Entire family: No
2013-14, 929 min. (22 episodes), Color
Warner Bros.
Rated TV-14
Aspect ratio: 1.78:1
Featured audio: English DTS-HD MA 5.1
Includes: Blu-ray, DVD, UV copy
Bonus features: B
Trailer

The Twilight novels and films opened the floodgates for a vampire resurgence, and in The Originals: Season 1—a spin-off from the popular CW series The Vampire Diaries—we get more vampire drama . . . and violence.

Like The Vampire Diaries, this spin-off is rated TV-14, which means that the ratings board thinks American 14 year olds are cool with seeing heads lopped off, hearts ripped from chests, and vampires biting off fingers and pieces of flesh. It’s an ultraviolent show that will probably still give young teens more than a few nightmares. So don’t let the TV-14 label fool you. While there isn’t nearly as much sex in this first season of The Originals as we saw in the original series that inspired it, it seems as if people (or vampires or werewolves) are constantly being brutally butchered and tortured.

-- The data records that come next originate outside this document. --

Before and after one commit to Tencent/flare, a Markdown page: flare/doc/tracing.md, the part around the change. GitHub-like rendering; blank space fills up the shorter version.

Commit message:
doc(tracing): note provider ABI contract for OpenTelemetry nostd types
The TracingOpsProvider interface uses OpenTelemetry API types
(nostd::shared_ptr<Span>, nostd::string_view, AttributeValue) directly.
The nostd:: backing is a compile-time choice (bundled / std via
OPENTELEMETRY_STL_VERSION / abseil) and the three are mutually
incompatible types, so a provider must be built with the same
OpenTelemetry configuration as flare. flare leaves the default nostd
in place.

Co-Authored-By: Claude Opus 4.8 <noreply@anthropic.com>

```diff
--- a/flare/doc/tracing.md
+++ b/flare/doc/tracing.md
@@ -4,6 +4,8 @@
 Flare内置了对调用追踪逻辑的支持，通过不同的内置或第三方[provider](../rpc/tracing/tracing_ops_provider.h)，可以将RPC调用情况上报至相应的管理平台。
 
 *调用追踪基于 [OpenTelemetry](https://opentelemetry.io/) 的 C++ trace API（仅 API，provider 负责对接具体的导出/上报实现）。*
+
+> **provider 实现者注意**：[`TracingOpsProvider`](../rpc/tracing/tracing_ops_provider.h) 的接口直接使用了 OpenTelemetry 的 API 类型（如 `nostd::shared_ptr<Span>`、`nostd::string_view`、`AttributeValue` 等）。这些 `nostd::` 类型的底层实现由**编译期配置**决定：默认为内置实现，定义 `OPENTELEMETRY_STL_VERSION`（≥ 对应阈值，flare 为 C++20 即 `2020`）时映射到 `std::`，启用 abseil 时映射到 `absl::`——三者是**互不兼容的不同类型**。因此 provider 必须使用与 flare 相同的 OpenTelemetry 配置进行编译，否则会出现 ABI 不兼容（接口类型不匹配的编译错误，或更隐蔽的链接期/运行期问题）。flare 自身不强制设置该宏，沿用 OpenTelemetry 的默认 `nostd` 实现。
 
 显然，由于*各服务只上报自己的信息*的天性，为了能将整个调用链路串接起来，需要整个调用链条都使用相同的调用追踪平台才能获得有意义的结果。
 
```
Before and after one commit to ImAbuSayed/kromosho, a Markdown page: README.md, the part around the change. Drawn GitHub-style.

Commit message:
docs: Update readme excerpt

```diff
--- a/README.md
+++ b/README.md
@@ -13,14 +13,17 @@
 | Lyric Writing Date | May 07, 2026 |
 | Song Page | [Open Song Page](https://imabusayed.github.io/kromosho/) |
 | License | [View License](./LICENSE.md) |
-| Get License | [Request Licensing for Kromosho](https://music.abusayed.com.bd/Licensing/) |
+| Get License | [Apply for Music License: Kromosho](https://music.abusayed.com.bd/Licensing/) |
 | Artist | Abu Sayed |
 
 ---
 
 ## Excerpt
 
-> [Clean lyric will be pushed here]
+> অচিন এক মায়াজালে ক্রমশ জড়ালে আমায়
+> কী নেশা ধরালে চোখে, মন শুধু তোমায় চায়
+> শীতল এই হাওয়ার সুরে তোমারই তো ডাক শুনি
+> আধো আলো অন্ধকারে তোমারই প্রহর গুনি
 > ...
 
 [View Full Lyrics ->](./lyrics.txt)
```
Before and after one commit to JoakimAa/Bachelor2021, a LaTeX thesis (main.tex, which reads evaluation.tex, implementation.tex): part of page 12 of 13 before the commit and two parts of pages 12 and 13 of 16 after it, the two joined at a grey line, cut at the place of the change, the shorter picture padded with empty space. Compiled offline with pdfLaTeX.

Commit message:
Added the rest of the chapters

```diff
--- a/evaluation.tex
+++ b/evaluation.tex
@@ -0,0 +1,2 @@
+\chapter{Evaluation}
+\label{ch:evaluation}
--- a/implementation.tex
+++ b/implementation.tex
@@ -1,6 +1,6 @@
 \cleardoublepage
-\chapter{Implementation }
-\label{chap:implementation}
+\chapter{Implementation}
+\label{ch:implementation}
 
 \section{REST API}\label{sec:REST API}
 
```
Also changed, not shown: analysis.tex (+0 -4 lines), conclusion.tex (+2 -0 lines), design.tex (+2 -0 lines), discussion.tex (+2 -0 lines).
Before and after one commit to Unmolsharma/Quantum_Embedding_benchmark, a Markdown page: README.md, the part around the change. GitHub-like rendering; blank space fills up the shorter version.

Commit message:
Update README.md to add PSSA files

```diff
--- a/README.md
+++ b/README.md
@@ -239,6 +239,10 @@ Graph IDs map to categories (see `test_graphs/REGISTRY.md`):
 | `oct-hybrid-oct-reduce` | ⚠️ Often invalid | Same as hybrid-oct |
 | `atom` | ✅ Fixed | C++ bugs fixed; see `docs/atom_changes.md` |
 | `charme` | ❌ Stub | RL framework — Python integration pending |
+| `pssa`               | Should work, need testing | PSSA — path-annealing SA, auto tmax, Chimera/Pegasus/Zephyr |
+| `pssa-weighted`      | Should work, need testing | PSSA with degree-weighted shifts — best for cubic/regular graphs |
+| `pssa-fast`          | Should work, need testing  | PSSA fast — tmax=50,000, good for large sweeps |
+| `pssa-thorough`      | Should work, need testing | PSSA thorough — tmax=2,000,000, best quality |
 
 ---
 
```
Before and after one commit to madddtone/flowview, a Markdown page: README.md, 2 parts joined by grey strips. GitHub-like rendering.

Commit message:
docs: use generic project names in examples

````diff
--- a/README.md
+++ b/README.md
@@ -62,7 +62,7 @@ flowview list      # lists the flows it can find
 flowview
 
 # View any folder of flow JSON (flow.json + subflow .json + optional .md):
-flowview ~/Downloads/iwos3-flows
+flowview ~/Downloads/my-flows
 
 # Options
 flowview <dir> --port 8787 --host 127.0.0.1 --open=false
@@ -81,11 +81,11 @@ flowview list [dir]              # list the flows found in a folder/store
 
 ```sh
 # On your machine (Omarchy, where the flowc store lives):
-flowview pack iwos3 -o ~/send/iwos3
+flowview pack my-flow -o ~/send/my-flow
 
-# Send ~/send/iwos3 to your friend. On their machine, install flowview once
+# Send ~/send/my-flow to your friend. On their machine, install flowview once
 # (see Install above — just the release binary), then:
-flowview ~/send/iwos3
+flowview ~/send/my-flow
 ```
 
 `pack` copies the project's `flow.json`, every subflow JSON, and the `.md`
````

At least it’s not as soapy as The Vampire Diaries. There’s melodrama and stand-and-talk monologues, but the situations aren’t nearly as cheesy—maybe because romantic entanglements are deemphasized.   More